And who will replace Walder? Transit insiders suggest candidates. (Crain's NY)
The Detroit Free Press has a two-part series about the lack of rules governing what technology automakers can put in cars. Example: "In a 2011-model car during a recent Tigers game, the display screen gave a number and encouraged drivers to "Text the Ticket" to join in a chat about the game." Read Part 1 and Part 2.
Russell Shorto's writes about Holland's peaceful coexistence with bicycles. (New York Times)
Irish cabinet ministers gave themselves special permission to drive in bus lanes. (Irish Independent)
Gothamist puts a positive spin on aging C train cars: "The MTA has just announced that every day for the next six years on that line will be Nostalgia Train Day."
British doctors say forcing people to wear bike helmets means they might give up cycling altogether and lose the health benefits of regular exercise. (Telegraph)
Chicago may have new bike lanes, but the city still has clueless motorists. (Chicago Tribune)
Tuesday, July 26, 2011
By Edel Howlin
(Houston, Texas) In Texas they call it the “One Hundred Deadliest Days for Drivers”. It’s the summer stretch where students are finished school and taking to the roads.
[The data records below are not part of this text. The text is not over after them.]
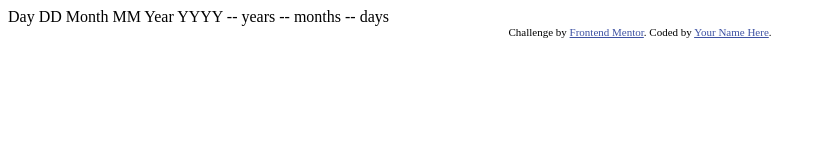
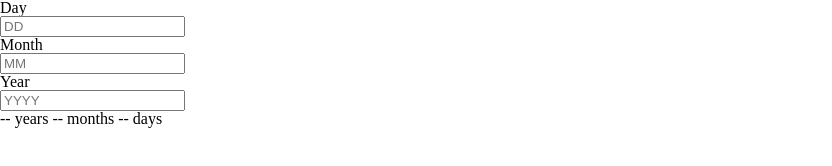
Before and after one commit to AquilesFernandoPassarella/age-calculator-app-main, a plain HTML site: page index.html in a window 1280 px wide. Shown: the whole page, without its empty margins (0-832 px from the left). Drawn offline with Linux system fonts and the light colour scheme.

Commit message:
Inserindo os inputs

```diff
--- a/index.html
+++ b/index.html
@@ -5,33 +5,44 @@
   <meta name="viewport" content="width=device-width, initial-scale=1.0"> <!-- displays site properly based on user's device -->
 
   <link rel="icon" type="image/png" sizes="32x32" href="./assets/images/favicon-32x32.png">
+  <link rel="stylesheet" href="./reset.css">
+  <link rel="stylesheet" href="./style.css">
 
   <title>Frontend Mentor | Age calculator app</title>
 
-  <!-- Feel free to remove these styles or customise in your own stylesheet 👍 -->
-  <style>
-    .attribution { font-size: 11px; text-align: center; }
-    .attribution a { color: hsl(228, 45%, 44%); }
-  </style>
+
+
 </head>
 <body>
+  <header>
 
-  Day
-  DD
+    <section class="inputs">
 
-  Month
-  MM
+  <div>
+ <label >Day <br> </label>
+  <input name="Day" type="text"  placeholder="DD" id="day" minlength="2" maxlength="2">
+</div>
 
-  Year
-  YYYY
+<div>
+  <label >Month <br> </label>
+   <input name="Month" type="text"  placeholder="MM" id="month" minlength="2" maxlength="2">
+ </div>
+
+ <div>
+  <label > Year <br> </label>
+   <input name="Year" type="text"  placeholder="YYYY" id="year" minlength="4"  maxlength="4">
+ </div>
+</section>
 
   -- years
   -- months
   -- days
+</header>
 
-  <div class="attribution">
+
+  <!-- <div class="attribution">
     Challenge by <a href="https://www.frontendmentor.io?ref=challenge" target="_blank">Frontend Mentor</a>.
     Coded by <a href="#">Your Name Here</a>.
-  </div>
+  </div> -->
 </body>
 </html>
--- /dev/null
+++ b/reset.css
@@ -0,0 +1,48 @@
+/* http://meyerweb.com/eric/tools/css/reset/
+   v2.0 | 20110126
+   License: none (public domain)
+*/
+
+html, body, div, span, applet, object, iframe,
+h1, h2, h3, h4, h5, h6, p, blockquote, pre,
+a, abbr, acronym, address, big, cite, code,
+del, dfn, em, img, ins, kbd, q, s, samp,
+small, strike, strong, sub, sup, tt, var,
+b, u, i, center,
+dl, dt, dd, ol, ul, li,
+fieldset, form, label, legend,
+table, caption, tbody, tfoot, thead, tr, th, td,
+article, aside, canvas, details, embed,
+figure, figcaption, footer, header, hgroup,
+menu, nav, output, ruby, section, summary,
+time, mark, audio, video {
+	margin: 0;
+	padding: 0;
+	border: 0;
+	font-size: 100%;
+	font: inherit;
+	vertical-align: baseline;
+}
+/* HTML5 display-role reset for older browsers */
+article, aside, details, figcaption, figure,
+footer, header, hgroup, menu, nav, section {
+	display: block;
+}
+body {
+	line-height: 1;
+}
+ol, ul {
+	list-style: none;
+}
+blockquote, q {
+	quotes: none;
+}
+blockquote:before, blockquote:after,
+q:before, q:after {
+	content: '';
+	content: none;
+}
+table {
+	border-collapse: collapse;
+	border-spacing: 0;
+}
```
Also changed, not shown: style.css (added).
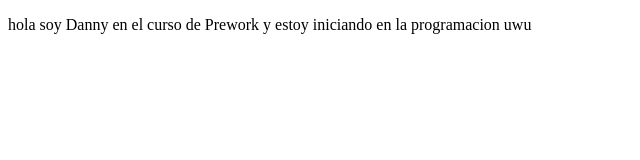
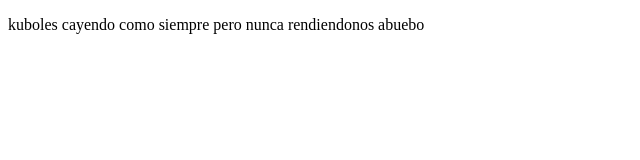
Before and after one commit to DannyFrye4/cursoPrework, a plain HTML site: page index.html in a window 1280 px wide. Shown: the whole page, without its empty margins (0-640 px from the left). Drawn offline with Linux system fonts and the light colour scheme.

Commit message:
cambios pusimos una frase de como me esta llendo xd

```diff
--- a/index.html
+++ b/index.html
@@ -8,7 +8,7 @@
 </head>
 <body>
     <p>
-        hola soy Danny en el curso de Prework y estoy iniciando en la programacion uwu
+        kuboles cayendo como siempre pero nunca rendiendonos abuebo
 
     </p>
 </body>
```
Statistics from the AAA Foundation for Traffic Safety say 366 of all fatal collisions were caused by teenagers in 2009, the most recent year statistics were available.
Jeff Kaufman, Transport Safety Coordinator with the Houston-Galveston Area Council (H-GAC) says the idea started with local police Assistant Chief Vicky King. “She had come up with the idea that she wanted to do a documentary about the dangers of driving while intoxicated and gear it towards younger drivers."
Erica Moriarty, a local high school senior, was one of 13 teens recruited to work on the project. Moriarty would regularly see her peers drinking too much at parties -- and think it was okay to drive home.
The documentary opens with a young girl slurring her words saying how she wanted to “get drunk and get her party on." The same teen later on admits that she plans on driving home. Some of the teen producers went to the local detox facility and the morgue to see the real side of what drinking and driving can do.
One of these stories in the documentary is told by ‘Milly’. Milly was 17 when she got drunk and drove her three friends home -- one of whom, Danny, never made it. While recording for the documentary Moriarty said Milly’s story was so powerful that the room was silent, “We were a team of 13 teenagers, we were never quiet we were always talking. I just remember that being super impactful because it really showed what the consequences are in just one person.”
Although the accident happened seven years ago, while recounting it Milly breaks down and tearfully relates how much her one mistake cost everyone, including herself. “I had everything in my world. I had amazing parents and family and I had my whole life in front of me and Danny had, Danny had her whole life ahead of her. She was smart and amazing and the center of everyone’s world…everyone loved her So I took her promising future and all the opportunities that she was gonna have away from her.”
Since its release five weeks ago the documentary has received nearly six thousand hits on YouTube.
For the full story, listen to the radio version at KUHF.